Each entry is to be reproduced verbatim, and images are to be omitted.

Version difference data

Start of Block

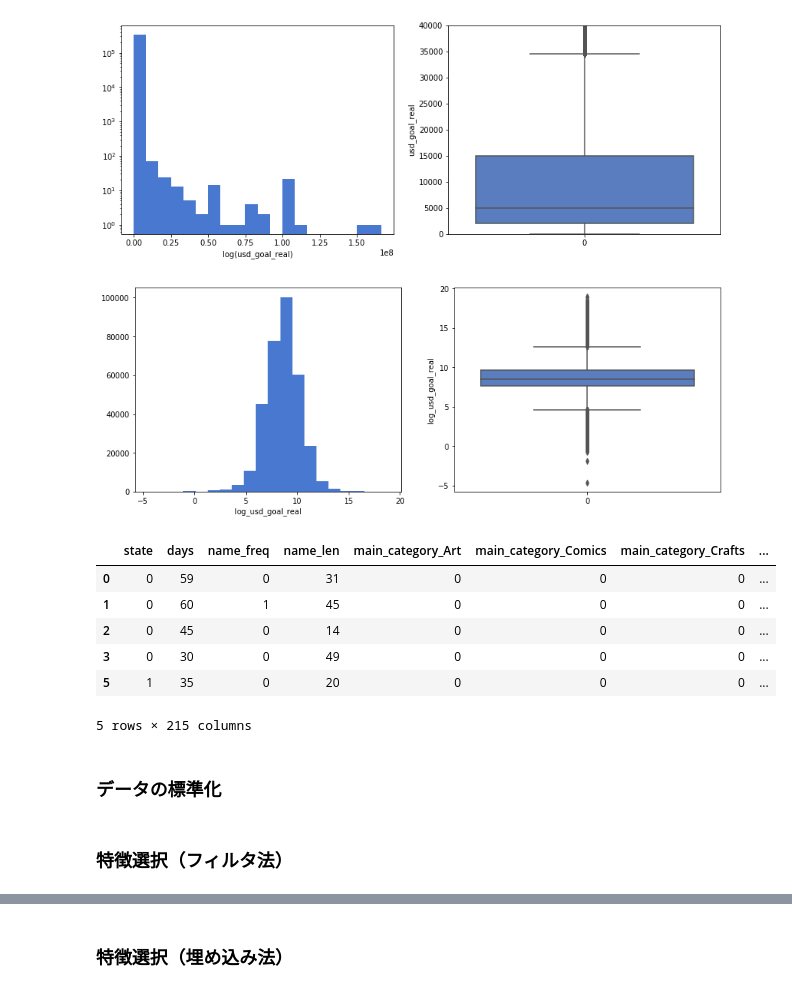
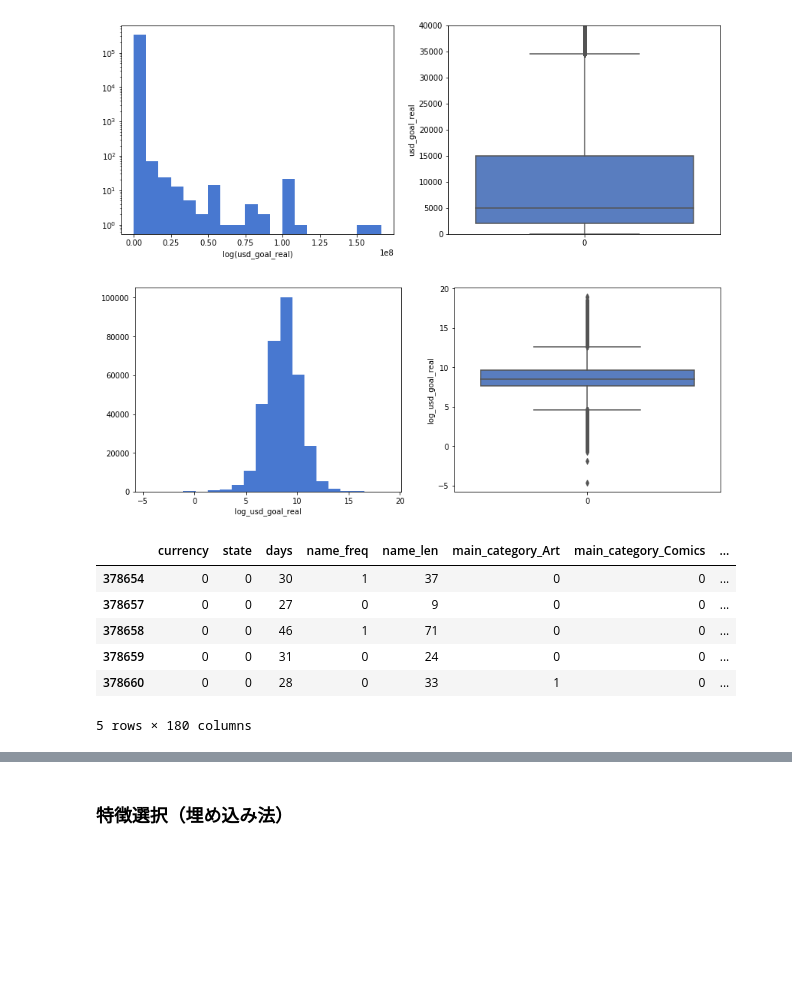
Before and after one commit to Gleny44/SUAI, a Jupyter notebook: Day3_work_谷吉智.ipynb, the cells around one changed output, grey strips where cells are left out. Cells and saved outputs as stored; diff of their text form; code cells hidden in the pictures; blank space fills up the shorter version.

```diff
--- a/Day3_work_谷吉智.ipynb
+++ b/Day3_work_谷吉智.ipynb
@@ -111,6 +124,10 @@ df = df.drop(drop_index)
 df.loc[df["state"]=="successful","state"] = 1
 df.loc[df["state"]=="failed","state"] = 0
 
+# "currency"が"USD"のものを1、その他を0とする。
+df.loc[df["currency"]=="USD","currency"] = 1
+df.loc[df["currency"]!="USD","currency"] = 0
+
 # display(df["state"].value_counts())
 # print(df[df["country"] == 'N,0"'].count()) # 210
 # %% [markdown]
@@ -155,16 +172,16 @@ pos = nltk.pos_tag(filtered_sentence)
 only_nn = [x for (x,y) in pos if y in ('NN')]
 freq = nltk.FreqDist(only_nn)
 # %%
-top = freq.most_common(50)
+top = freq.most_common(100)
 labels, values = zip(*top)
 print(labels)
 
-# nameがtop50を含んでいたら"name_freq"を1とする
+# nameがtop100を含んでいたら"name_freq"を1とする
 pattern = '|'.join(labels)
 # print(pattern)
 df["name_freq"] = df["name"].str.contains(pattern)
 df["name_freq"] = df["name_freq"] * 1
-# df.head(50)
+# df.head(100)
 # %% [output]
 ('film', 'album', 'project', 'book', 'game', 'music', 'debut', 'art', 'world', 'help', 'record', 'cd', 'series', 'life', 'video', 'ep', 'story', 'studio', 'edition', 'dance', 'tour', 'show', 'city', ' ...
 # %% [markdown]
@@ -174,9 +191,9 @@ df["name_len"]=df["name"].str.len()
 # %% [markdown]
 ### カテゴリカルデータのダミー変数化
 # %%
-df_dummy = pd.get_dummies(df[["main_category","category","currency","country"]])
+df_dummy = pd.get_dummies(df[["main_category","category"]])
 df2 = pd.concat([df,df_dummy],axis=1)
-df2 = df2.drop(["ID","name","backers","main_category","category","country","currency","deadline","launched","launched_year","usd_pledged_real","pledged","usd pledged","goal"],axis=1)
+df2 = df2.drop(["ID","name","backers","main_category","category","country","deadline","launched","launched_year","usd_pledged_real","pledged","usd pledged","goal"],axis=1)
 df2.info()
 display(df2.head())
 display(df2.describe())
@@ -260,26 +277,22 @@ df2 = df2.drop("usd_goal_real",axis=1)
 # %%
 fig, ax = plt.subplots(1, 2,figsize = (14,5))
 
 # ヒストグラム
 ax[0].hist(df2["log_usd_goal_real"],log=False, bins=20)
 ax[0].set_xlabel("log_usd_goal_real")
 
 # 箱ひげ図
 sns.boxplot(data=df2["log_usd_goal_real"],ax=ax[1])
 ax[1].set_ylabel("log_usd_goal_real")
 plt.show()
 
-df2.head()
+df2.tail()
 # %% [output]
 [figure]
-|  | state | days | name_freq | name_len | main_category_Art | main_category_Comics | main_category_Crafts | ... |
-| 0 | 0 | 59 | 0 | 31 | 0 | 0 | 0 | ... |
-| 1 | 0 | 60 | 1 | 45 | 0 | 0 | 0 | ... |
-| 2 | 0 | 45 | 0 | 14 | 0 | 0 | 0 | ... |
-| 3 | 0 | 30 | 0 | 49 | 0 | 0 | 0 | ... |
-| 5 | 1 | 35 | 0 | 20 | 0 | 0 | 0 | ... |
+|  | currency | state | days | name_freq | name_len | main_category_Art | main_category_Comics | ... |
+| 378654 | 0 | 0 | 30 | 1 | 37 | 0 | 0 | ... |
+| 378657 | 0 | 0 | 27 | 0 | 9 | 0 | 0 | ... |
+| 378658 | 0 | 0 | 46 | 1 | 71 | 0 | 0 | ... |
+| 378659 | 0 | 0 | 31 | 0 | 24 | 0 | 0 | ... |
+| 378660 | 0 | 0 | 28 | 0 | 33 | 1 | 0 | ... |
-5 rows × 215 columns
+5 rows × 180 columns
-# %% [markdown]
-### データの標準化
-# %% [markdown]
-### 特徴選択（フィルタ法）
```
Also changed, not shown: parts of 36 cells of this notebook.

End of Block

Result:
Before and after one commit to Gleny44/SUAI, a Jupyter notebook: Day3_work_谷吉智.ipynb, the cells around one changed output, grey strips where cells are left out. Cells and saved outputs as stored; diff of their text form; code cells hidden in the pictures; blank space fills up the shorter version.

```diff
--- a/Day3_work_谷吉智.ipynb
+++ b/Day3_work_谷吉智.ipynb
@@ -111,6 +124,10 @@ df = df.drop(drop_index)
 df.loc[df["state"]=="successful","state"] = 1
 df.loc[df["state"]=="failed","state"] = 0
 
+# "currency"が"USD"のものを1、その他を0とする。
+df.loc[df["currency"]=="USD","currency"] = 1
+df.loc[df["currency"]!="USD","currency"] = 0
+
 # display(df["state"].value_counts())
 # print(df[df["country"] == 'N,0"'].count()) # 210
 # %% [markdown]
@@ -155,16 +172,16 @@ pos = nltk.pos_tag(filtered_sentence)
 only_nn = [x for (x,y) in pos if y in ('NN')]
 freq = nltk.FreqDist(only_nn)
 # %%
-top = freq.most_common(50)
+top = freq.most_common(100)
 labels, values = zip(*top)
 print(labels)
 
-# nameがtop50を含んでいたら"name_freq"を1とする
+# nameがtop100を含んでいたら"name_freq"を1とする
 pattern = '|'.join(labels)
 # print(pattern)
 df["name_freq"] = df["name"].str.contains(pattern)
 df["name_freq"] = df["name_freq"] * 1
-# df.head(50)
+# df.head(100)
 # %% [output]
 ('film', 'album', 'project', 'book', 'game', 'music', 'debut', 'art', 'world', 'help', 'record', 'cd', 'series', 'life', 'video', 'ep', 'story', 'studio', 'edition', 'dance', 'tour', 'show', 'city', ' ...
 # %% [markdown]
@@ -174,9 +191,9 @@ df["name_len"]=df["name"].str.len()
 # %% [markdown]
 ### カテゴリカルデータのダミー変数化
 # %%
-df_dummy = pd.get_dummies(df[["main_category","category","currency","country"]])
+df_dummy = pd.get_dummies(df[["main_category","category"]])
 df2 = pd.concat([df,df_dummy],axis=1)
-df2 = df2.drop(["ID","name","backers","main_category","category","country","currency","deadline","launched","launched_year","usd_pledged_real","pledged","usd pledged","goal"],axis=1)
+df2 = df2.drop(["ID","name","backers","main_category","category","country","deadline","launched","launched_year","usd_pledged_real","pledged","usd pledged","goal"],axis=1)
 df2.info()
 display(df2.head())
 display(df2.describe())
@@ -260,26 +277,22 @@ df2 = df2.drop("usd_goal_real",axis=1)
 # %%
 fig, ax = plt.subplots(1, 2,figsize = (14,5))
 
 # ヒストグラム
 ax[0].hist(df2["log_usd_goal_real"],log=False, bins=20)
 ax[0].set_xlabel("log_usd_goal_real")
 
 # 箱ひげ図
 sns.boxplot(data=df2["log_usd_goal_real"],ax=ax[1])
 ax[1].set_ylabel("log_usd_goal_real")
 plt.show()
 
-df2.head()
+df2.tail()
 # %% [output]
 [figure]
-|  | state | days | name_freq | name_len | main_category_Art | main_category_Comics | main_category_Crafts | ... |
-| 0 | 0 | 59 | 0 | 31 | 0 | 0 | 0 | ... |
-| 1 | 0 | 60 | 1 | 45 | 0 | 0 | 0 | ... |
-| 2 | 0 | 45 | 0 | 14 | 0 | 0 | 0 | ... |
-| 3 | 0 | 30 | 0 | 49 | 0 | 0 | 0 | ... |
-| 5 | 1 | 35 | 0 | 20 | 0 | 0 | 0 | ... |
+|  | currency | state | days | name_freq | name_len | main_category_Art | main_category_Comics | ... |
+| 378654 | 0 | 0 | 30 | 1 | 37 | 0 | 0 | ... |
+| 378657 | 0 | 0 | 27 | 0 | 9 | 0 | 0 | ... |
+| 378658 | 0 | 0 | 46 | 1 | 71 | 0 | 0 | ... |
+| 378659 | 0 | 0 | 31 | 0 | 24 | 0 | 0 | ... |
+| 378660 | 0 | 0 | 28 | 0 | 33 | 1 | 0 | ... |
-5 rows × 215 columns
+5 rows × 180 columns
-# %% [markdown]
-### データの標準化
-# %% [markdown]
-### 特徴選択（フィルタ法）
```
Also changed, not shown: parts of 36 cells of this notebook.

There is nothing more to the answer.